Like any wooden structure in your home, your roof can be vulnerable to damage from termites in the ceiling. Both subterranean and drywood termites can pose a threat to the integrity of your roof, inhabiting areas of your ceiling, including around fireplaces where leaks have occurred and over bathrooms where excessive moisture may be trapped underneath the insulation.
Drywood termites live and feed inside wood. They can establish colonies inside ceiling rafters, roof beams, eaves and other wooden structures associated with your roof. Drywood termites can even establish colonies underneath wood shingles.
Unlike drywood termites, subterranean termites typically build their colonies in the soil. However, subterranean termites will build colonies in any area where they have access to wood. Dampness provides a more conducive environment for infestation, but is not required. All they really need is a way inside your house. Worker termites build "mud tubes" inside of walls and chimneys in order to access food sources. Termites will feed on any substance containing cellulose. Drywall, wallpaper, clothing and even carpet in your home can be susceptible to damage in case of a termite infestation.
The invasive Formosan or "super termite" is the subterranean termite species most likely to construct above-ground colonies in addition to their primary ground nest. Formosan termite colonies can be much larger and more destructive than those formed by native termite species.
While you should rely on a trained professional to inspect and treat any possible termite in ceiling infestations in your home, you can look for the following warning signs:
Loose roof tiles or shingles. Even if your roof does not have wooden shingles, your subroofing almost certainly contains wood.
Bubbling and discoloration similar to water damage on your ceilings.
Any areas of buckling or sagging in your ceilings.
Mounds of what look like tiny wood pellets (termite fecal matter known as "frass") in your attic and/or underneath your rafters may indicate a drywood termite infestation.
Termite tunnels (aka mud tubes) running up vertical structures outside your home, especially the chimney.
Wood that appears to have been "eaten away" along its grain pattern, contains holes or which sounds hollow when tapped.
The presence of winged termites, living or dead, at points of entry to your home (windows, doors, etc.). If you suspect a termite infestation in your home, also check your attic and around your roof for evidence of winged termites (for example, any termites or termite wings caught in spider webs).
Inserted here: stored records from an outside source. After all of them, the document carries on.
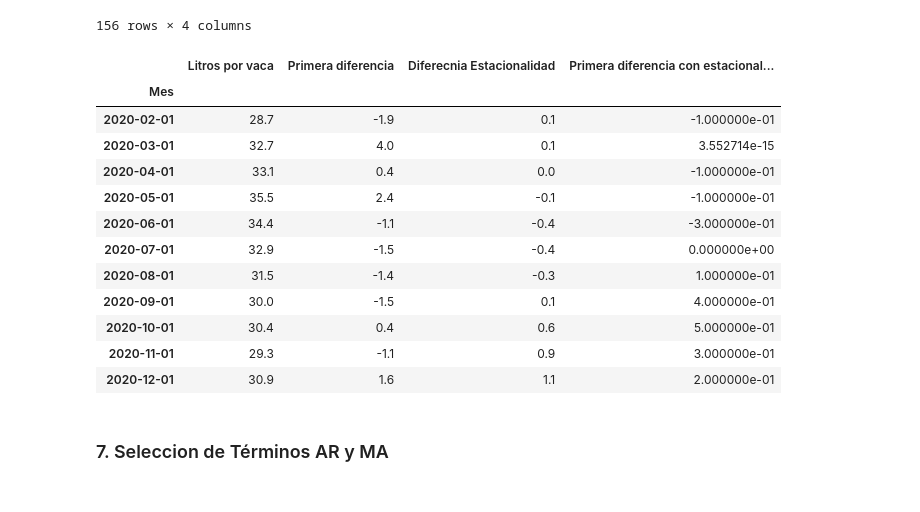
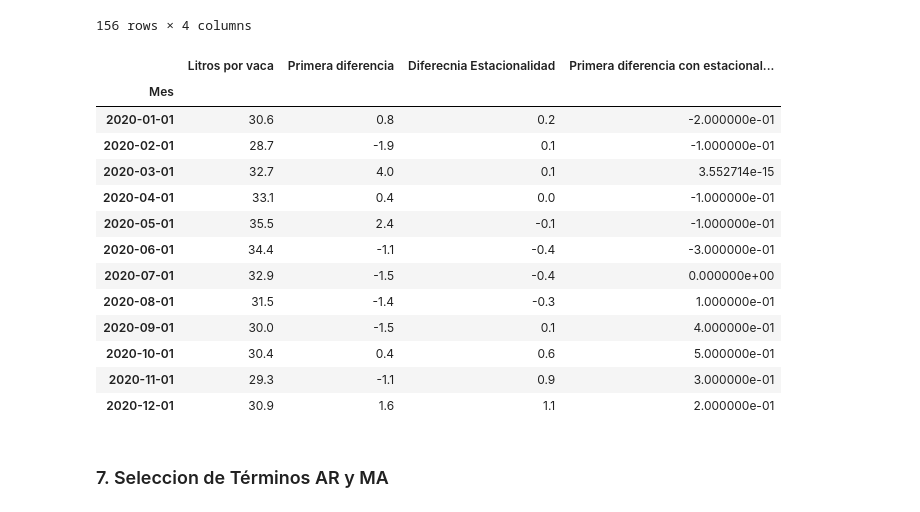
Before and after one commit to dparedes616/Series-de-Tiempo, a Jupyter notebook: Proyectos/Hacienda_el_Jobo.ipynb, the cells around one changed output. Cells and saved outputs as stored; diff of their text form; code cells hidden in the pictures.

```diff
--- a/Proyectos/Hacienda_el_Jobo.ipynb
+++ b/Proyectos/Hacienda_el_Jobo.ipynb
@@ -318,11 +318,12 @@ df_train
 | 2019-12-01 | 29.8 | 1.4 | 0.4 | -1.000000e-01 |
 156 rows × 4 columns
 # %%
-df_tes = df_proyecto[157:]
+df_tes = df_proyecto[156:]
 df_tes
 # %% [output]
 |  | Litros por vaca | Primera diferencia | Diferecnia Estacionalidad | Primera diferencia con estacional... |
 | Mes |  |  |  |  |
+| 2020-01-01 | 30.6 | 0.8 | 0.2 | -2.000000e-01 |
 | 2020-02-01 | 28.7 | -1.9 | 0.1 | -1.000000e-01 |
 | 2020-03-01 | 32.7 | 4.0 | 0.1 | 3.552714e-15 |
 | 2020-04-01 | 33.1 | 0.4 | 0.0 | -1.000000e-01 |
```
Also changed, not shown: parts of 15 cells of this notebook.
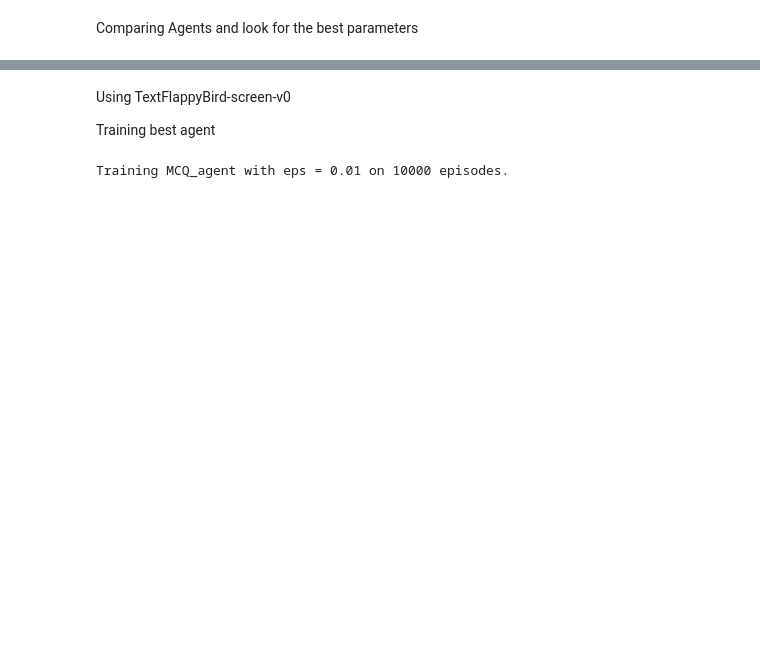
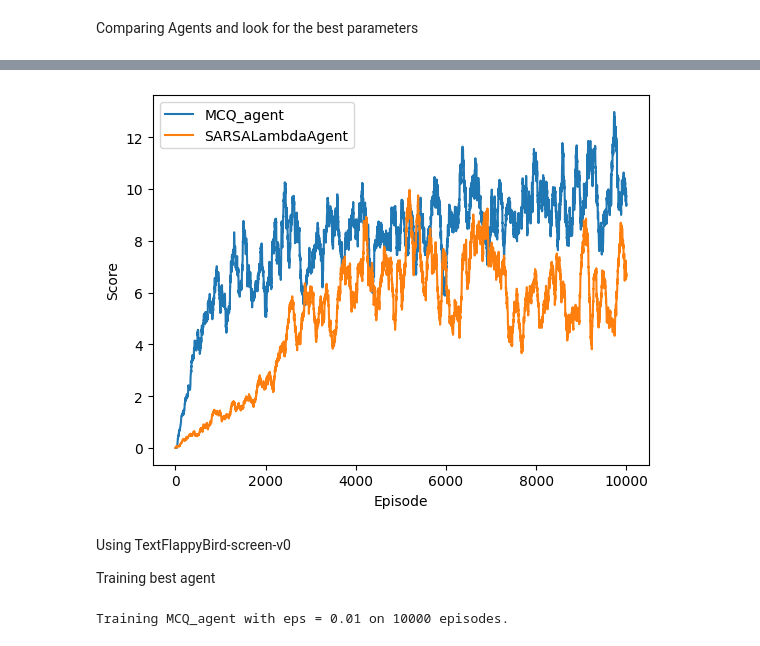
Before and after one commit to theveneth/RL_flappy_bird, a Jupyter notebook: code.ipynb, the cells around one changed output, grey strips where cells are left out. Drawn from its saved outputs; the diff is of its cells as text; code cells hidden in the pictures; blank space fills up the shorter version.

```diff
--- a/code.ipynb
+++ b/code.ipynb
@@ -234,3 +239,35 @@ Training SARSALambdaAgent with lambda_value = 0.1 on 10000 episodes.
+# %%
+def comparing_agents(env, env_name, agents, params, num_episodes):
+
+    for agent_name, agent_class in agents.items():
+        agent = agent_class(env, **params[agent_name])
+        scores, rewards = train_FB(agent, env, env_name, num_episodes)
+        plt.plot(moving_average(scores), label=f"{agent_name}")
+    plt.xlabel("Episode")
+    plt.ylabel("Score")
+    plt.legend()
+    plt.show()
+# %%
+# initiate environment
+env_name = 'TextFlappyBird-v0'
+env = gym.make(env_name, height=15, width=20, pipe_gap=4)
+
+# define agents and parameters to vary
+agents = {
+    "MCQ_agent": MCQ_agent,
+    "SARSALambdaAgent": SARSALambdaAgent,
+}
+params = {
+    "MCQ_agent": {"eps": 0.1}, #{"eps": [0.001,0.01,0.1, 0.3, 0.5]},
+    "SARSALambdaAgent": {"lambda_value": 0.85},
+}
+
+# Learning phase
+num_episodes = 10000
+
+comparing_agents(env, env_name, agents, params, num_episodes)
+# %% [output]
+[figure, added]
 # %% [markdown]
 Using TextFlappyBird-screen-v0
 
```
Also changed, not shown: parts of 6 cells of this notebook.
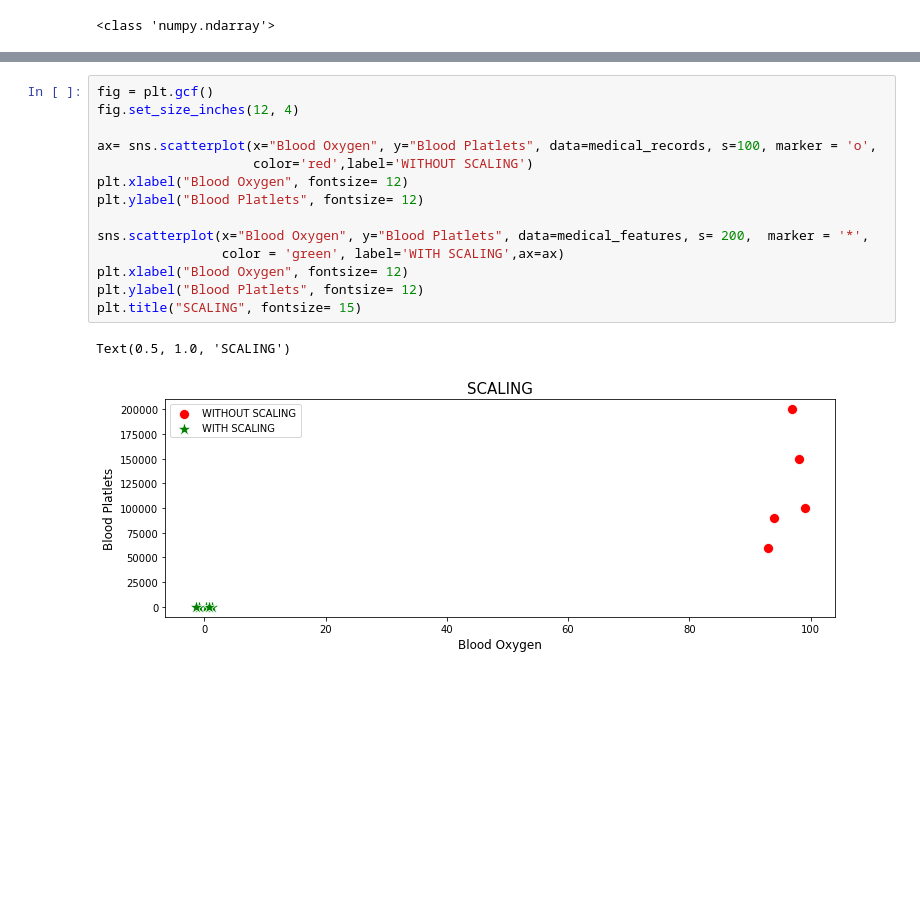
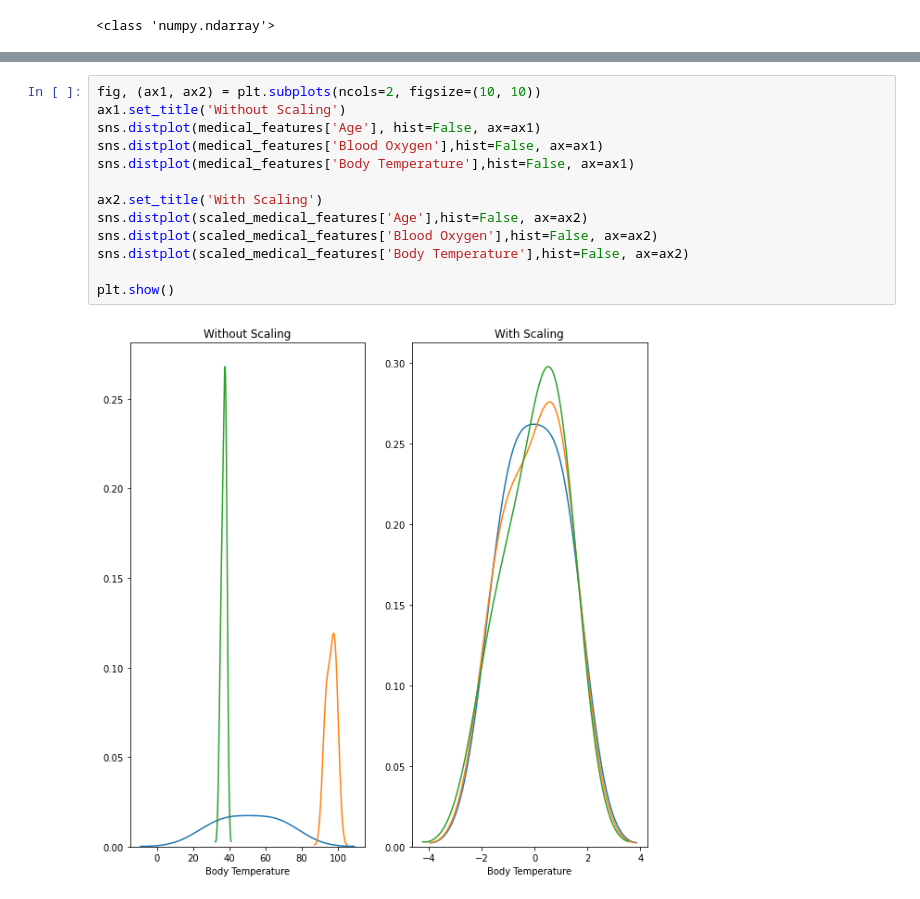
Before and after one commit to RajeshRamachander/scalar, a Jupyter notebook: Scalar.ipynb, the cells around one changed output, grey strips where cells are left out. Saved outputs shown, nothing was run; the diff lists cells and outputs as text; blank space fills up the shorter version.

Commit message:
Update Scalar.ipynb
Distribution plot

```diff
--- a/Scalar.ipynb
+++ b/Scalar.ipynb
@@ -57,18 +56,16 @@ medical_features
-# %%
-fig = plt.gcf()
-fig.set_size_inches(12, 4)
-
-ax= sns.scatterplot(x="Blood Oxygen", y="Blood Platlets", data=medical_records, s=100, marker = 'o',
-                    color='red',label='WITHOUT SCALING')
-plt.xlabel("Blood Oxygen", fontsize= 12)
-plt.ylabel("Blood Platlets", fontsize= 12)
-
-sns.scatterplot(x="Blood Oxygen", y="Blood Platlets", data=medical_features, s= 200,  marker = '*',
-                color = 'green', label='WITH SCALING',ax=ax)
-plt.xlabel("Blood Oxygen", fontsize= 12)
-plt.ylabel("Blood Platlets", fontsize= 12)
-plt.title("SCALING", fontsize= 15)
-# %% [output]
-Text(0.5, 1.0, 'SCALING')
-[figure, removed]
+# %%
+fig, (ax1, ax2) = plt.subplots(ncols=2, figsize=(10, 10))
+ax1.set_title('Without Scaling')
+sns.distplot(medical_features['Age'], hist=False, ax=ax1)
+sns.distplot(medical_features['Blood Oxygen'],hist=False, ax=ax1)
+sns.distplot(medical_features['Body Temperature'],hist=False, ax=ax1)
+
+ax2.set_title('With Scaling')
+sns.distplot(scaled_medical_features['Age'],hist=False, ax=ax2)
+sns.distplot(scaled_medical_features['Blood Oxygen'],hist=False, ax=ax2)
+sns.distplot(scaled_medical_features['Body Temperature'],hist=False, ax=ax2)
+
+plt.show()
+# %% [output]
+[figure, added]
 # %%
```
Also changed, not shown: parts of 7 cells of this notebook.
When a termite colony matures, it produces these "swarmers" in an attempt to populate a new colony with a king and queen, the termite responsible for laying eggs. Winged termites are the variety of termite most often seen outside of the actual colony and can be evidence of an existing infestation.
Winged termites may look at first glance like winged ants, but they differ in a number of important respects. Termite wings are often longer than those of ants. Termites have four wings, all of which are the same length. Termite bodies are more rounded than those of ants. Ants have a more pronounced waist and segmented body. Finally, termites have straight antennae. Ant antennae are L-shaped.
You can also take the following preventative measures to protect your roof and ceiling from termite damage:
Paint, stain, seal or otherwise treat any exposed wood on your home's exterior.
If you are aware of any roof leaks or other damage to your shingles, fascia boards or eaves, have it repaired immediately.
Have any plumbing leaks underneath your home repaired immediately. Do not allow water to collect underneath your home.
Keep your gutters clear of debris to allow for proper drainage.
Make sure your home’s entire attic and foundation vents are properly screened.
Do not allow wood debris to accumulate near your home.
Trim any vegetation, such as shrubs, surrounding your home. Do not allow vegetation to become so overgrown that it traps moisture around your foundation or blocks foundation vents. Cut back any tree limbs that are resting on your roof or touching wooden structures such as eaves or window framing.
Avoid the use of mulch close to your home, especially if you have wooden siding.
Take any of the above warning signs seriously, and do not put off contacting a trained pest control technician or agency to get a professional opinion if you find any termite ceiling damage.